=== SOURCE RECORDS ===
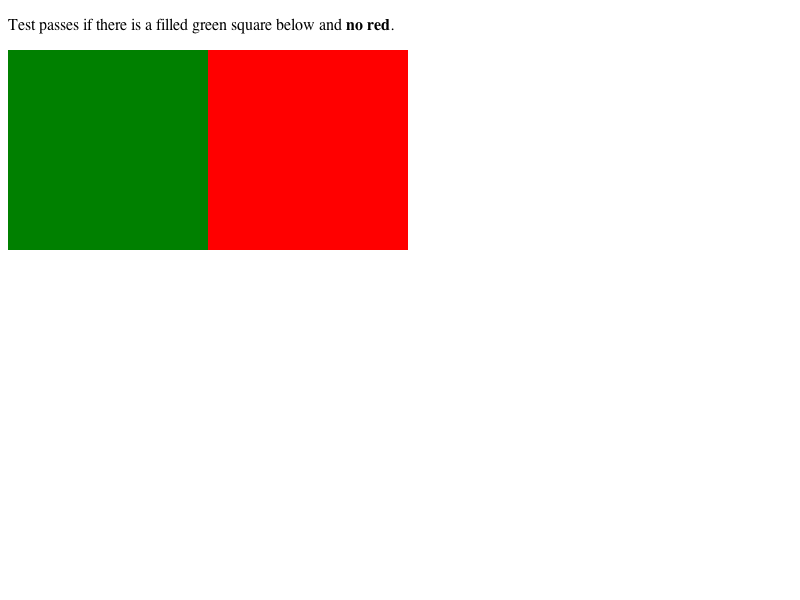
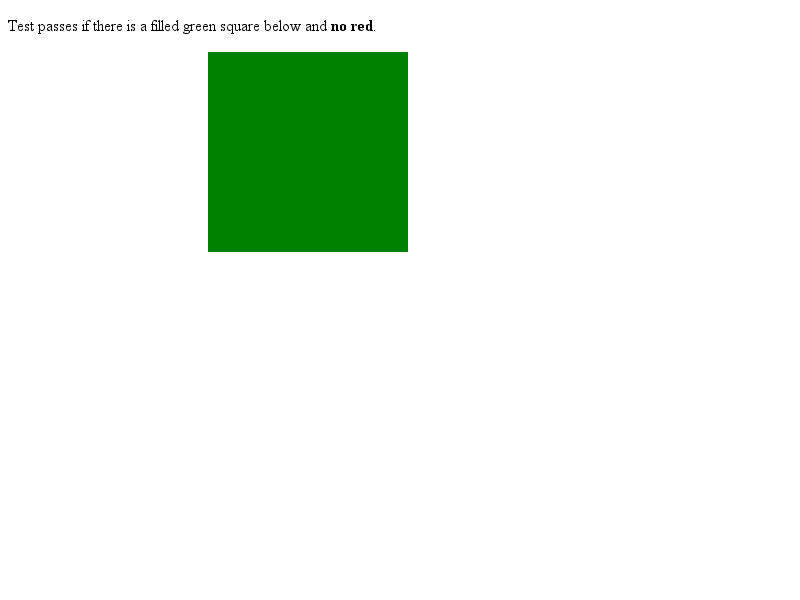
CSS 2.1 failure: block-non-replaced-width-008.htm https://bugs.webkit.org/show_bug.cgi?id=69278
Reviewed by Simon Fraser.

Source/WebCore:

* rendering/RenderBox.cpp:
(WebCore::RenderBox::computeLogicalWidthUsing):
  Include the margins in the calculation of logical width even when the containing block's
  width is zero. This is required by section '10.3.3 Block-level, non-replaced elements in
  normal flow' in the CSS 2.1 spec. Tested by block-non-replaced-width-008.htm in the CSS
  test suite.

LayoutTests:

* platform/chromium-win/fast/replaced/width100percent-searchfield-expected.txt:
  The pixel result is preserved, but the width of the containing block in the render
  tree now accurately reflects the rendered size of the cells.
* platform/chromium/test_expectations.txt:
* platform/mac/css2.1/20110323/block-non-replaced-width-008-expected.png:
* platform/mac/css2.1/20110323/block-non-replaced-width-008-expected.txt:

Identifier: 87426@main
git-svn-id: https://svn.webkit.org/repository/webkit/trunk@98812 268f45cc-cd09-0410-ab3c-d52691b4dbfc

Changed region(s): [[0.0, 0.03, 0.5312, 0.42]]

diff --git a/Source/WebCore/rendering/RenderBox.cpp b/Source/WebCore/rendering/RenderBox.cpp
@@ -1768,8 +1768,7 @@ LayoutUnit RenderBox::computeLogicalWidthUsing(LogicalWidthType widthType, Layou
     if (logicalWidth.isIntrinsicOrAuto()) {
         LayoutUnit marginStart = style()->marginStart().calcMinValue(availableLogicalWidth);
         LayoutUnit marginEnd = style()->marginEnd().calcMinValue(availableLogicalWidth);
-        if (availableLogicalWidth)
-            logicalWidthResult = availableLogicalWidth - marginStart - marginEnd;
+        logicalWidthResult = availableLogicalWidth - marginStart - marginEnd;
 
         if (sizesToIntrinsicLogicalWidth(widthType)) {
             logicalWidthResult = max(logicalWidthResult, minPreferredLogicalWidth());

==

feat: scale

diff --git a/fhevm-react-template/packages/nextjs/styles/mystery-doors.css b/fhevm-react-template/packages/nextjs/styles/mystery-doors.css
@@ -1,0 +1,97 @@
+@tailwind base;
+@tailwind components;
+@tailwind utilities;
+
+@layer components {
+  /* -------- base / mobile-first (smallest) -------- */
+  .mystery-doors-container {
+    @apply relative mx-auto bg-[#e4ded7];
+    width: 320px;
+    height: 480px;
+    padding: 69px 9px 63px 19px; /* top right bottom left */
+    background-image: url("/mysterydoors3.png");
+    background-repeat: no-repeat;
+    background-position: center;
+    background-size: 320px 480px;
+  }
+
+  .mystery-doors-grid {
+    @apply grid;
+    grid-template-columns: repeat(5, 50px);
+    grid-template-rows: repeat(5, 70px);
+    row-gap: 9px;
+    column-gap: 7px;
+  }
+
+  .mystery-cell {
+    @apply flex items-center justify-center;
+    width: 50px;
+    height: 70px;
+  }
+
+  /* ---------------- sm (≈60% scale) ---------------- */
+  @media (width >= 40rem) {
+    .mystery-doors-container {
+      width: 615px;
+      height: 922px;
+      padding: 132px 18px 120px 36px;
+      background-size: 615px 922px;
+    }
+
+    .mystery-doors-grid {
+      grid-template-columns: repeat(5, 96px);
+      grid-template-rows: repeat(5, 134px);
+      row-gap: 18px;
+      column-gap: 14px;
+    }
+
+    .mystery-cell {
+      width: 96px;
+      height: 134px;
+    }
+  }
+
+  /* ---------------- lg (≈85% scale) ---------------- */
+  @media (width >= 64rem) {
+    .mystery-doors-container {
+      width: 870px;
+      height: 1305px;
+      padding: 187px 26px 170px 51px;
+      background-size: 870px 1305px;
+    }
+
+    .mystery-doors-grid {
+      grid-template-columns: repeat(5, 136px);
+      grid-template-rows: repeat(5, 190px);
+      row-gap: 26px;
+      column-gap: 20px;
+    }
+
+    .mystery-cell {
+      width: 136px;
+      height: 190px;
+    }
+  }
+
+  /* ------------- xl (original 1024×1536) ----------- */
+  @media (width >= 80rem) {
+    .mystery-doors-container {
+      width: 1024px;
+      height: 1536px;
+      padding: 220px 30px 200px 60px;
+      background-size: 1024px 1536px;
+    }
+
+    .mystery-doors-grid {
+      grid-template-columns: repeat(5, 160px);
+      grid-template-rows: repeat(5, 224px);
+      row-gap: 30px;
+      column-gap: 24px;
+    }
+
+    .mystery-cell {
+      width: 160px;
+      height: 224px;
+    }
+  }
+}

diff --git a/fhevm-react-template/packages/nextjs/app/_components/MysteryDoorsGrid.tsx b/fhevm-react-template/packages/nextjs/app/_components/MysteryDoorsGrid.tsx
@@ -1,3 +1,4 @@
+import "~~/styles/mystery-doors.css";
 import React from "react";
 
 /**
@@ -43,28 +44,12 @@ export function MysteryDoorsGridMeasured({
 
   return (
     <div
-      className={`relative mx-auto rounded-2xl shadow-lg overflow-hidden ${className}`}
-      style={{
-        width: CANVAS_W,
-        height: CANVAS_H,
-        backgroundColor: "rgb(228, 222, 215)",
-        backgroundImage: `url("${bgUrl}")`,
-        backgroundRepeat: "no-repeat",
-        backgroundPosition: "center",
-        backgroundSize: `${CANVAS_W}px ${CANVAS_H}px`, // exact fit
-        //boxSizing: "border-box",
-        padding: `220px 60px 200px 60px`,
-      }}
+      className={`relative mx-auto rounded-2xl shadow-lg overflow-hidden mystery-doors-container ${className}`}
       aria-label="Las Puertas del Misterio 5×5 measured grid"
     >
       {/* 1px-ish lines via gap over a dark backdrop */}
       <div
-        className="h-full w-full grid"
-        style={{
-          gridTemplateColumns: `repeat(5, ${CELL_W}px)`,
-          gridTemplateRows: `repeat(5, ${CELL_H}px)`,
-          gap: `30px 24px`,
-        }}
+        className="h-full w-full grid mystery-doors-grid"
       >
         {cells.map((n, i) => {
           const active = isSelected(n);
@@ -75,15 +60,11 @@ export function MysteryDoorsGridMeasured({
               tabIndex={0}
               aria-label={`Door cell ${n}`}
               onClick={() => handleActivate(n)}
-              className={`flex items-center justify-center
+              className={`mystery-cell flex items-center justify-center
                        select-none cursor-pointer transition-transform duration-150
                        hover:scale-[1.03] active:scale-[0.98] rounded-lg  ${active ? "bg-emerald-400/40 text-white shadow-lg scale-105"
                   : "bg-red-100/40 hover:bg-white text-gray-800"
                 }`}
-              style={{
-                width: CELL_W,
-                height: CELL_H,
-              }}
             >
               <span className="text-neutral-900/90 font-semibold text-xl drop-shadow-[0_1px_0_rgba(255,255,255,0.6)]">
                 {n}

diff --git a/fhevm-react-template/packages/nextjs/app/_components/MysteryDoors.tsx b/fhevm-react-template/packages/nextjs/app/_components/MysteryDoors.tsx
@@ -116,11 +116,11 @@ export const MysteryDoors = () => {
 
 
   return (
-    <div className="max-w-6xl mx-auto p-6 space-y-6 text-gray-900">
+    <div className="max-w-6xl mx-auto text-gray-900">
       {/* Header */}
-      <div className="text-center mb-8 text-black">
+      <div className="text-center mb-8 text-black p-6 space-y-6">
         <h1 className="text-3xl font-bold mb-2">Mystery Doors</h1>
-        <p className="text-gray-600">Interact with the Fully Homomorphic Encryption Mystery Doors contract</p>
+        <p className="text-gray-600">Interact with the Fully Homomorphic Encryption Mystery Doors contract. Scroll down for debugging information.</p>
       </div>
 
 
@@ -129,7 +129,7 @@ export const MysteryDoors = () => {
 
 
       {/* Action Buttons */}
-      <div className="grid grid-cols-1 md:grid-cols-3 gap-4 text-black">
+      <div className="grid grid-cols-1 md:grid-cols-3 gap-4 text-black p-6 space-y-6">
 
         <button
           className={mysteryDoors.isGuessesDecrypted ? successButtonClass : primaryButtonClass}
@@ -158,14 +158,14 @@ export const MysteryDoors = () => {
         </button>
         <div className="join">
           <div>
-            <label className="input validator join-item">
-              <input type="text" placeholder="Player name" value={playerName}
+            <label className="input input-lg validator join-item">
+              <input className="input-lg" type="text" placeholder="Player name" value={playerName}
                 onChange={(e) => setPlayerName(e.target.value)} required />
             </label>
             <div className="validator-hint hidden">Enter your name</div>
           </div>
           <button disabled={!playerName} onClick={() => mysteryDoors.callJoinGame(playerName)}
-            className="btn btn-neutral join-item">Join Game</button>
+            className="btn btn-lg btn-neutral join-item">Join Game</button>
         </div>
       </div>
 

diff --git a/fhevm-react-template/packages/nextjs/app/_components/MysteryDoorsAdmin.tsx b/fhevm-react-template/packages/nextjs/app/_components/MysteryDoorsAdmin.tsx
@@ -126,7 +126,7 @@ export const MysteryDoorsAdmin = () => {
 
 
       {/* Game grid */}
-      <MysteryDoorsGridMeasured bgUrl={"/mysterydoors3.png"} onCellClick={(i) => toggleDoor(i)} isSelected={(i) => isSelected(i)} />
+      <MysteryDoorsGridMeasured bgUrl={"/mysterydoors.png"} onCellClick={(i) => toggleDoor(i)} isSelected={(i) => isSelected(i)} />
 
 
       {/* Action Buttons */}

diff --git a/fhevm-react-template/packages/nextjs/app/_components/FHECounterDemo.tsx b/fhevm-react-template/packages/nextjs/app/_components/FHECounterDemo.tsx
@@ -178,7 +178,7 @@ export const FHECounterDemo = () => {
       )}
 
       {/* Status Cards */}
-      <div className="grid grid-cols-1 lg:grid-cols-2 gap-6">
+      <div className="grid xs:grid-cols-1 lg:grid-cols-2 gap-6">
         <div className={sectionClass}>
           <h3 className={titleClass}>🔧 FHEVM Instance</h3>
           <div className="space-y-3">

=== WHAT NEEDS TO BE DONE ===
Using the records above, determine how many lines hold the word "const", and answer with that figure only.

=== EXERCISE RESPONSE ===
6